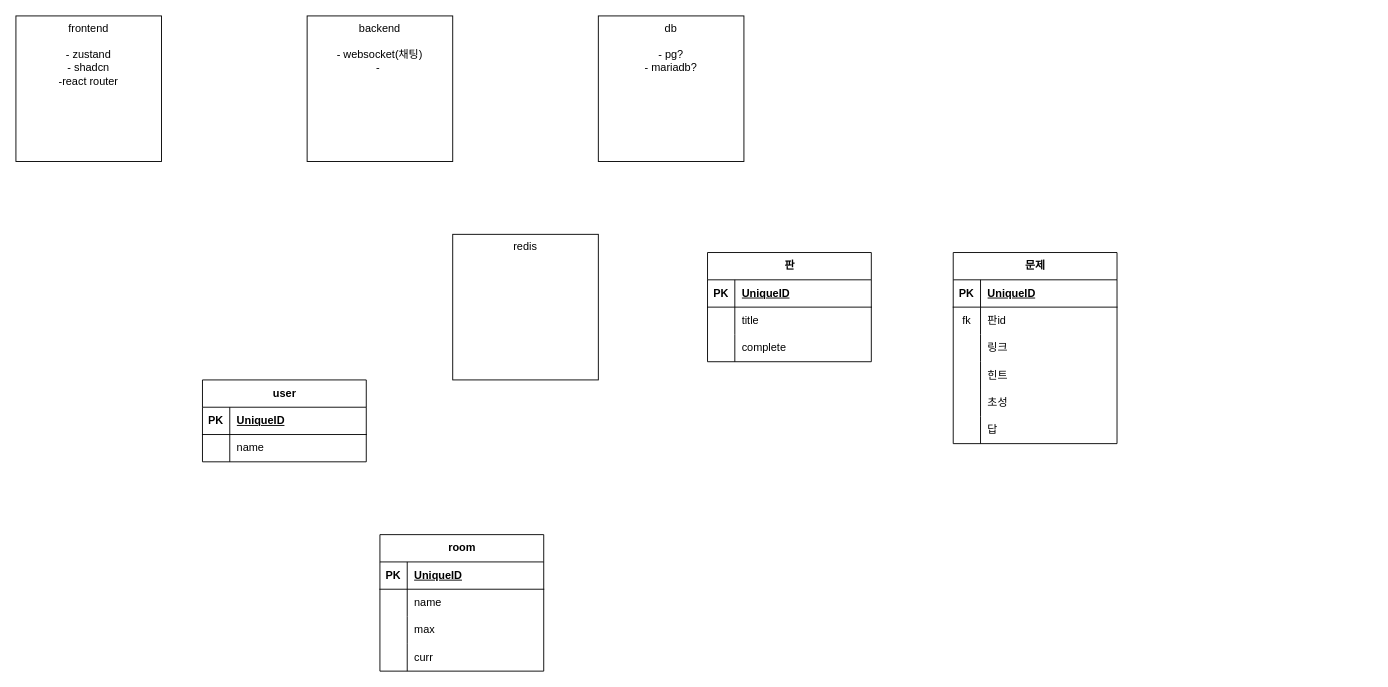
Before: 구상.drawio in takaxis2/song-quiz, a draw.io diagram. Source tidied: cells renumbered, new cells numbered last; positions are measured from the earlier drawing's top-left corner, leaving out a move shared by most shapes. Both pictures are drawn from the tidied source at 91%, with x=0, y=0 at pixel (15, 15).
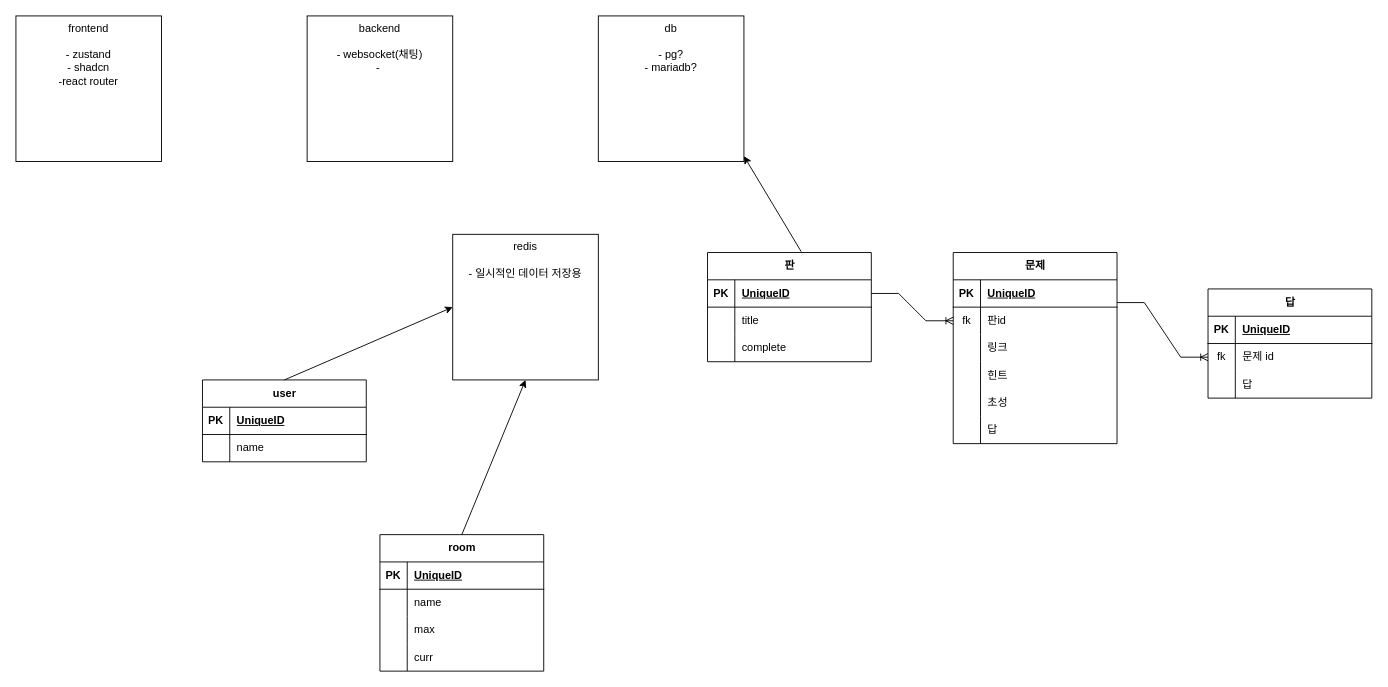
The same page after the edit.

Commit message (it also covers changes not shown here):
구상.drawio 업데이트

The change refers to these unchanged cells:
```xml
<mxCell id="4" value="db&lt;div&gt;&lt;br&gt;&lt;/div&gt;&lt;div&gt;- pg?&lt;/div&gt;&lt;div&gt;- mariadb?&lt;/div&gt;" style="whiteSpace=wrap;html=1;verticalAlign=top;" parent="1" vertex="1">
  <mxGeometry x="640" width="160" height="160" as="geometry" />
</mxCell>
<mxCell id="6" value="user" style="shape=table;startSize=30;childLayout=tableLayout;rowLines=0;fontStyle=1;align=center;html=1;" parent="1" vertex="1">
  <mxGeometry x="205" y="400" width="180" height="90" as="geometry" />
</mxCell>
<mxCell id="13" value="room" style="shape=table;startSize=30;childLayout=tableLayout;rowLines=0;fontStyle=1;align=center;html=1;" parent="1" vertex="1">
  <mxGeometry x="400" y="570" width="180" height="150" as="geometry" />
</mxCell>
<mxCell id="26" value="판" style="shape=table;startSize=30;childLayout=tableLayout;rowLines=0;fontStyle=1;align=center;html=1;" parent="1" vertex="1">
  <mxGeometry x="760" y="260" width="180" height="120" as="geometry" />
</mxCell>
<mxCell id="27" style="shape=tableRow;horizontal=0;startSize=0;swimlaneHead=0;swimlaneBody=0;fillColor=none;points=[[0,0.5],[1,0.5]];portConstraint=eastwest;top=0;left=0;right=0;bottom=1;" parent="26" vertex="1">
  <mxGeometry y="30" width="180" height="30" as="geometry" />
</mxCell>
<mxCell id="40" style="shape=tableRow;horizontal=0;startSize=0;swimlaneHead=0;swimlaneBody=0;fillColor=none;points=[[0,0.5],[1,0.5]];portConstraint=eastwest;top=0;left=0;right=0;bottom=0;" parent="36" vertex="1">
  <mxGeometry y="60" width="180" height="30" as="geometry" />
</mxCell>
```

What changed in the source:
```diff
@@
-    <mxCell id="5" value="&lt;div&gt;redis&lt;/div&gt;" style="whiteSpace=wrap;html=1;verticalAlign=top;" parent="1" vertex="1">
+    <mxCell id="5" value="&lt;div&gt;redis&lt;/div&gt;&lt;div&gt;&lt;br&gt;&lt;/div&gt;&lt;div&gt;- 일시적인 데이터 저장용&lt;/div&gt;" style="whiteSpace=wrap;html=1;verticalAlign=top;" parent="1" vertex="1">
       <mxGeometry x="480" y="240" width="160" height="160" as="geometry" />
     </mxCell>
@@
+    <mxCell id="55" value="답" style="shape=table;startSize=30;childLayout=tableLayout;rowLines=0;fontStyle=1;align=center;html=1;" parent="1" vertex="1">
+      <mxGeometry x="1310" y="300" width="180" height="120" as="geometry" />
+    </mxCell>
+    <mxCell id="56" style="shape=tableRow;horizontal=0;startSize=0;swimlaneHead=0;swimlaneBody=0;fillColor=none;top=0;left=0;right=0;bottom=1;" parent="55" vertex="1">
+      <mxGeometry y="30" width="180" height="30" as="geometry" />
+    </mxCell>
+    <mxCell id="57" value="PK" style="shape=partialRectangle;fillColor=none;top=0;left=0;bottom=0;right=0;fontStyle=1;overflow=hidden;whiteSpace=wrap;html=1;" parent="56" vertex="1">
+      <mxGeometry width="30" height="30" as="geometry" />
+    </mxCell>
+    <mxCell id="58" value="UniqueID" style="shape=partialRectangle;fillColor=none;top=0;left=0;bottom=0;right=0;align=left;spacingLeft=6;fontStyle=5;overflow=hidden;whiteSpace=wrap;html=1;" parent="56" vertex="1">
+      <mxGeometry x="30" width="150" height="30" as="geometry" />
+    </mxCell>
+    <mxCell id="59" style="shape=tableRow;horizontal=0;startSize=0;swimlaneHead=0;swimlaneBody=0;fillColor=none;points=[[0,0.5],[1,0.5]];portConstraint=eastwest;top=0;left=0;right=0;bottom=0;" parent="55" vertex="1">
+      <mxGeometry y="60" width="180" height="30" as="geometry" />
+    </mxCell>
+    <mxCell id="60" value="fk" style="shape=partialRectangle;fillColor=none;top=0;left=0;bottom=0;right=0;overflow=hidden;whiteSpace=wrap;html=1;" parent="59" vertex="1">
+      <mxGeometry width="30" height="30" as="geometry" />
+    </mxCell>
+    <mxCell id="61" value="문제 id" style="shape=partialRectangle;fillColor=none;top=0;left=0;bottom=0;right=0;align=left;spacingLeft=6;overflow=hidden;whiteSpace=wrap;html=1;" parent="59" vertex="1">
+      <mxGeometry x="30" width="150" height="30" as="geometry" />
+    </mxCell>
+    <mxCell id="62" style="shape=tableRow;horizontal=0;startSize=0;swimlaneHead=0;swimlaneBody=0;fillColor=none;top=0;left=0;right=0;bottom=0;" parent="55" vertex="1">
+      <mxGeometry y="90" width="180" height="30" as="geometry" />
+    </mxCell>
+    <mxCell id="63" style="shape=partialRectangle;fillColor=none;top=0;left=0;bottom=0;right=0;overflow=hidden;whiteSpace=wrap;html=1;" parent="62" vertex="1">
+      <mxGeometry width="30" height="30" as="geometry" />
+    </mxCell>
+    <mxCell id="64" value="답" style="shape=partialRectangle;fillColor=none;top=0;left=0;bottom=0;right=0;align=left;spacingLeft=6;overflow=hidden;whiteSpace=wrap;html=1;" parent="62" vertex="1">
+      <mxGeometry x="30" width="150" height="30" as="geometry" />
+    </mxCell>
+    <mxCell id="65" style="edgeStyle=entityRelationEdgeStyle;fontSize=12;html=1;endArrow=ERoneToMany;rounded=0;entryX=0;entryY=0.5;entryDx=0;entryDy=0;exitX=1;exitY=0.5;exitDx=0;exitDy=0;" parent="1" edge="1" source="27" target="40">
+      <mxGeometry relative="1" as="geometry" />
+    </mxCell>
+    <mxCell id="66" style="edgeStyle=entityRelationEdgeStyle;fontSize=12;html=1;endArrow=ERoneToMany;rounded=0;entryX=0;entryY=0.5;entryDx=0;entryDy=0;exitX=1;exitY=0.5;exitDx=0;exitDy=0;" parent="1" edge="1" target="59">
+      <mxGeometry relative="1" as="geometry">
+        <mxPoint x="1210" y="315" as="sourcePoint" />
+      </mxGeometry>
+    </mxCell>
+    <mxCell id="67" style="endArrow=classic;html=1;rounded=0;entryX=1;entryY=0.963;entryDx=0;entryDy=0;entryPerimeter=0;exitX=0.572;exitY=-0.008;exitDx=0;exitDy=0;exitPerimeter=0;" parent="1" edge="1" source="26" target="4">
+      <mxGeometry relative="1" as="geometry" />
+    </mxCell>
+    <mxCell id="68" style="endArrow=classic;html=1;rounded=0;exitX=0.5;exitY=0;exitDx=0;exitDy=0;entryX=0;entryY=0.5;entryDx=0;entryDy=0;" parent="1" edge="1" source="6" target="5">
+      <mxGeometry relative="1" as="geometry" />
+    </mxCell>
+    <mxCell id="69" style="endArrow=classic;html=1;rounded=0;exitX=0.5;exitY=0;exitDx=0;exitDy=0;entryX=0.5;entryY=1;entryDx=0;entryDy=0;" parent="1" edge="1" source="13" target="5">
+      <mxGeometry relative="1" as="geometry" />
+    </mxCell>
```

☆ ☆ ☆

== What to work on ==
The task calls for repeating each line above exactly while excluding the pictures.

== Task result ==
Before: 구상.drawio in takaxis2/song-quiz, a draw.io diagram. Source tidied: cells renumbered, new cells numbered last; positions are measured from the earlier drawing's top-left corner, leaving out a move shared by most shapes. Both pictures are drawn from the tidied source at 91%, with x=0, y=0 at pixel (15, 15).
The same page after the edit.

Commit message (it also covers changes not shown here):
구상.drawio 업데이트

The change refers to these unchanged cells:
```xml
<mxCell id="4" value="db&lt;div&gt;&lt;br&gt;&lt;/div&gt;&lt;div&gt;- pg?&lt;/div&gt;&lt;div&gt;- mariadb?&lt;/div&gt;" style="whiteSpace=wrap;html=1;verticalAlign=top;" parent="1" vertex="1">
  <mxGeometry x="640" width="160" height="160" as="geometry" />
</mxCell>
<mxCell id="6" value="user" style="shape=table;startSize=30;childLayout=tableLayout;rowLines=0;fontStyle=1;align=center;html=1;" parent="1" vertex="1">
  <mxGeometry x="205" y="400" width="180" height="90" as="geometry" />
</mxCell>
<mxCell id="13" value="room" style="shape=table;startSize=30;childLayout=tableLayout;rowLines=0;fontStyle=1;align=center;html=1;" parent="1" vertex="1">
  <mxGeometry x="400" y="570" width="180" height="150" as="geometry" />
</mxCell>
<mxCell id="26" value="판" style="shape=table;startSize=30;childLayout=tableLayout;rowLines=0;fontStyle=1;align=center;html=1;" parent="1" vertex="1">
  <mxGeometry x="760" y="260" width="180" height="120" as="geometry" />
</mxCell>
<mxCell id="27" style="shape=tableRow;horizontal=0;startSize=0;swimlaneHead=0;swimlaneBody=0;fillColor=none;points=[[0,0.5],[1,0.5]];portConstraint=eastwest;top=0;left=0;right=0;bottom=1;" parent="26" vertex="1">
  <mxGeometry y="30" width="180" height="30" as="geometry" />
</mxCell>
<mxCell id="40" style="shape=tableRow;horizontal=0;startSize=0;swimlaneHead=0;swimlaneBody=0;fillColor=none;points=[[0,0.5],[1,0.5]];portConstraint=eastwest;top=0;left=0;right=0;bottom=0;" parent="36" vertex="1">
  <mxGeometry y="60" width="180" height="30" as="geometry" />
</mxCell>
```

What changed in the source:
```diff
@@
-    <mxCell id="5" value="&lt;div&gt;redis&lt;/div&gt;" style="whiteSpace=wrap;html=1;verticalAlign=top;" parent="1" vertex="1">
+    <mxCell id="5" value="&lt;div&gt;redis&lt;/div&gt;&lt;div&gt;&lt;br&gt;&lt;/div&gt;&lt;div&gt;- 일시적인 데이터 저장용&lt;/div&gt;" style="whiteSpace=wrap;html=1;verticalAlign=top;" parent="1" vertex="1">
       <mxGeometry x="480" y="240" width="160" height="160" as="geometry" />
     </mxCell>
@@
+    <mxCell id="55" value="답" style="shape=table;startSize=30;childLayout=tableLayout;rowLines=0;fontStyle=1;align=center;html=1;" parent="1" vertex="1">
+      <mxGeometry x="1310" y="300" width="180" height="120" as="geometry" />
+    </mxCell>
+    <mxCell id="56" style="shape=tableRow;horizontal=0;startSize=0;swimlaneHead=0;swimlaneBody=0;fillColor=none;top=0;left=0;right=0;bottom=1;" parent="55" vertex="1">
+      <mxGeometry y="30" width="180" height="30" as="geometry" />
+    </mxCell>
+    <mxCell id="57" value="PK" style="shape=partialRectangle;fillColor=none;top=0;left=0;bottom=0;right=0;fontStyle=1;overflow=hidden;whiteSpace=wrap;html=1;" parent="56" vertex="1">
+      <mxGeometry width="30" height="30" as="geometry" />
+    </mxCell>
+    <mxCell id="58" value="UniqueID" style="shape=partialRectangle;fillColor=none;top=0;left=0;bottom=0;right=0;align=left;spacingLeft=6;fontStyle=5;overflow=hidden;whiteSpace=wrap;html=1;" parent="56" vertex="1">
+      <mxGeometry x="30" width="150" height="30" as="geometry" />
+    </mxCell>
+    <mxCell id="59" style="shape=tableRow;horizontal=0;startSize=0;swimlaneHead=0;swimlaneBody=0;fillColor=none;points=[[0,0.5],[1,0.5]];portConstraint=eastwest;top=0;left=0;right=0;bottom=0;" parent="55" vertex="1">
+      <mxGeometry y="60" width="180" height="30" as="geometry" />
+    </mxCell>
+    <mxCell id="60" value="fk" style="shape=partialRectangle;fillColor=none;top=0;left=0;bottom=0;right=0;overflow=hidden;whiteSpace=wrap;html=1;" parent="59" vertex="1">
+      <mxGeometry width="30" height="30" as="geometry" />
+    </mxCell>
+    <mxCell id="61" value="문제 id" style="shape=partialRectangle;fillColor=none;top=0;left=0;bottom=0;right=0;align=left;spacingLeft=6;overflow=hidden;whiteSpace=wrap;html=1;" parent="59" vertex="1">
+      <mxGeometry x="30" width="150" height="30" as="geometry" />
+    </mxCell>
+    <mxCell id="62" style="shape=tableRow;horizontal=0;startSize=0;swimlaneHead=0;swimlaneBody=0;fillColor=none;top=0;left=0;right=0;bottom=0;" parent="55" vertex="1">
+      <mxGeometry y="90" width="180" height="30" as="geometry" />
+    </mxCell>
+    <mxCell id="63" style="shape=partialRectangle;fillColor=none;top=0;left=0;bottom=0;right=0;overflow=hidden;whiteSpace=wrap;html=1;" parent="62" vertex="1">
+      <mxGeometry width="30" height="30" as="geometry" />
+    </mxCell>
+    <mxCell id="64" value="답" style="shape=partialRectangle;fillColor=none;top=0;left=0;bottom=0;right=0;align=left;spacingLeft=6;overflow=hidden;whiteSpace=wrap;html=1;" parent="62" vertex="1">
+      <mxGeometry x="30" width="150" height="30" as="geometry" />
+    </mxCell>
+    <mxCell id="65" style="edgeStyle=entityRelationEdgeStyle;fontSize=12;html=1;endArrow=ERoneToMany;rounded=0;entryX=0;entryY=0.5;entryDx=0;entryDy=0;exitX=1;exitY=0.5;exitDx=0;exitDy=0;" parent="1" edge="1" source="27" target="40">
+      <mxGeometry relative="1" as="geometry" />
+    </mxCell>
+    <mxCell id="66" style="edgeStyle=entityRelationEdgeStyle;fontSize=12;html=1;endArrow=ERoneToMany;rounded=0;entryX=0;entryY=0.5;entryDx=0;entryDy=0;exitX=1;exitY=0.5;exitDx=0;exitDy=0;" parent="1" edge="1" target="59">
+      <mxGeometry relative="1" as="geometry">
+        <mxPoint x="1210" y="315" as="sourcePoint" />
+      </mxGeometry>
+    </mxCell>
+    <mxCell id="67" style="endArrow=classic;html=1;rounded=0;entryX=1;entryY=0.963;entryDx=0;entryDy=0;entryPerimeter=0;exitX=0.572;exitY=-0.008;exitDx=0;exitDy=0;exitPerimeter=0;" parent="1" edge="1" source="26" target="4">
+      <mxGeometry relative="1" as="geometry" />
+    </mxCell>
+    <mxCell id="68" style="endArrow=classic;html=1;rounded=0;exitX=0.5;exitY=0;exitDx=0;exitDy=0;entryX=0;entryY=0.5;entryDx=0;entryDy=0;" parent="1" edge="1" source="6" target="5">
+      <mxGeometry relative="1" as="geometry" />
+    </mxCell>
+    <mxCell id="69" style="endArrow=classic;html=1;rounded=0;exitX=0.5;exitY=0;exitDx=0;exitDy=0;entryX=0.5;entryY=1;entryDx=0;entryDy=0;" parent="1" edge="1" source="13" target="5">
+      <mxGeometry relative="1" as="geometry" />
+    </mxCell>
```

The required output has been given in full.